Entries taken from a collection
□ □ □ □ □ □ □
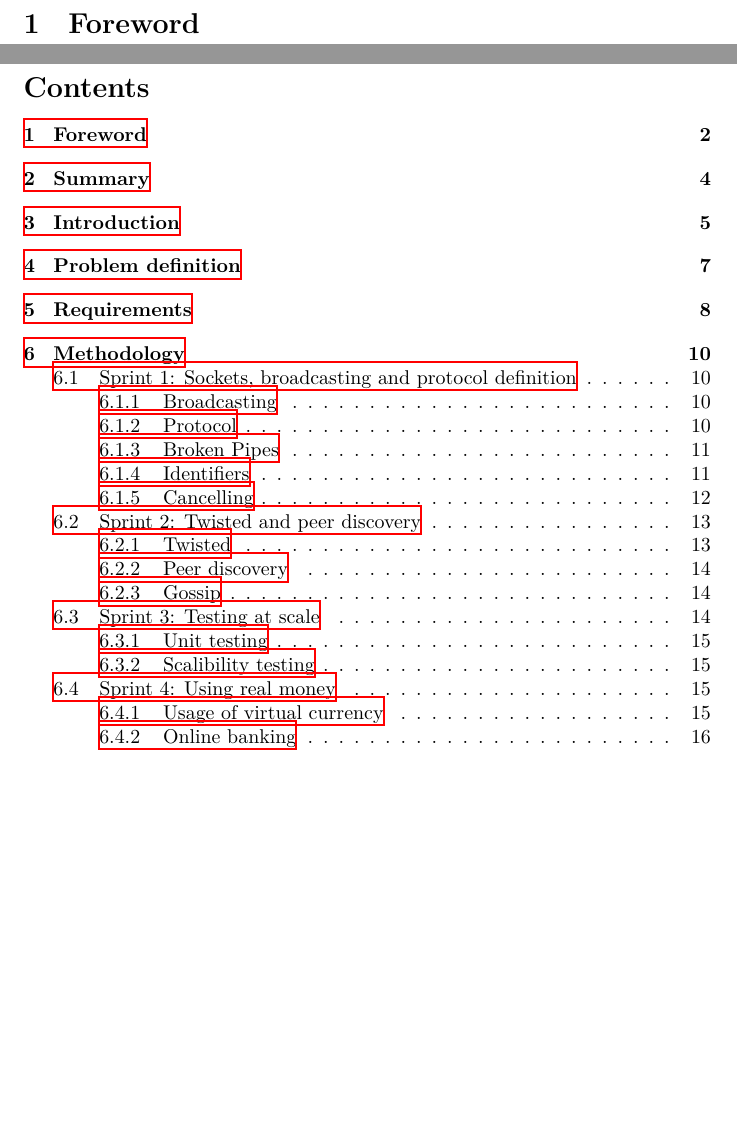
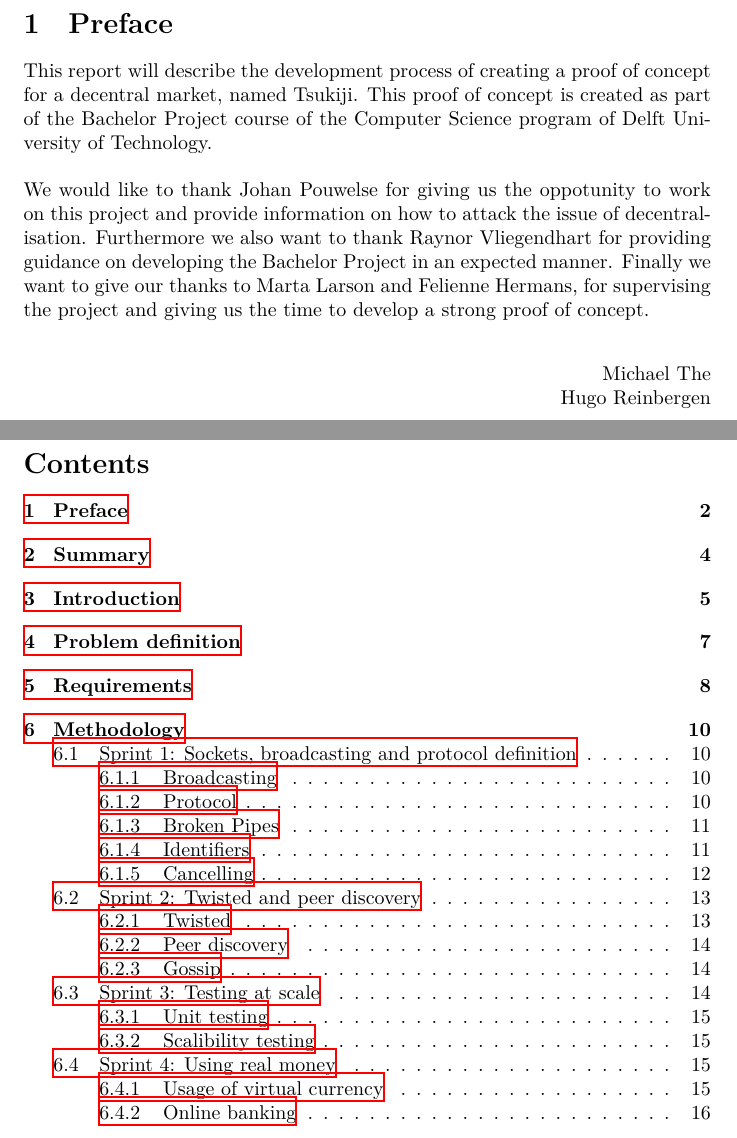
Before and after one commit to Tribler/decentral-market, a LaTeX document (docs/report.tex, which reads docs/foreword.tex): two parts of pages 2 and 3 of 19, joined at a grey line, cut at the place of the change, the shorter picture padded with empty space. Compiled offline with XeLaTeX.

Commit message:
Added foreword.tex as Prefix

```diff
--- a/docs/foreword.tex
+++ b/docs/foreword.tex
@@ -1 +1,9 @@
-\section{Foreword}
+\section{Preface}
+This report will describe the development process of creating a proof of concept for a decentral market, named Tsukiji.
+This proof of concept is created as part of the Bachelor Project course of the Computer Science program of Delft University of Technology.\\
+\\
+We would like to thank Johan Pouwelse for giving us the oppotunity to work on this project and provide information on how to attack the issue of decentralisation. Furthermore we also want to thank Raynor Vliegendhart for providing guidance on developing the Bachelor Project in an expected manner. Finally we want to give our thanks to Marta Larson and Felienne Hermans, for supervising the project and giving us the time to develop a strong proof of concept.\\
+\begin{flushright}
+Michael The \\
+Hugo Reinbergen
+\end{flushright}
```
□ □ □ □ □ □ □
→ **What the task asks**: In the copy, include every record exactly and no pictures.

→ **Exercise result**:
Before and after one commit to Tribler/decentral-market, a LaTeX document (docs/report.tex, which reads docs/foreword.tex): two parts of pages 2 and 3 of 19, joined at a grey line, cut at the place of the change, the shorter picture padded with empty space. Compiled offline with XeLaTeX.

Commit message:
Added foreword.tex as Prefix

```diff
--- a/docs/foreword.tex
+++ b/docs/foreword.tex
@@ -1 +1,9 @@
-\section{Foreword}
+\section{Preface}
+This report will describe the development process of creating a proof of concept for a decentral market, named Tsukiji.
+This proof of concept is created as part of the Bachelor Project course of the Computer Science program of Delft University of Technology.\\
+\\
+We would like to thank Johan Pouwelse for giving us the oppotunity to work on this project and provide information on how to attack the issue of decentralisation. Furthermore we also want to thank Raynor Vliegendhart for providing guidance on developing the Bachelor Project in an expected manner. Finally we want to give our thanks to Marta Larson and Felienne Hermans, for supervising the project and giving us the time to develop a strong proof of concept.\\
+\begin{flushright}
+Michael The \\
+Hugo Reinbergen
+\end{flushright}
```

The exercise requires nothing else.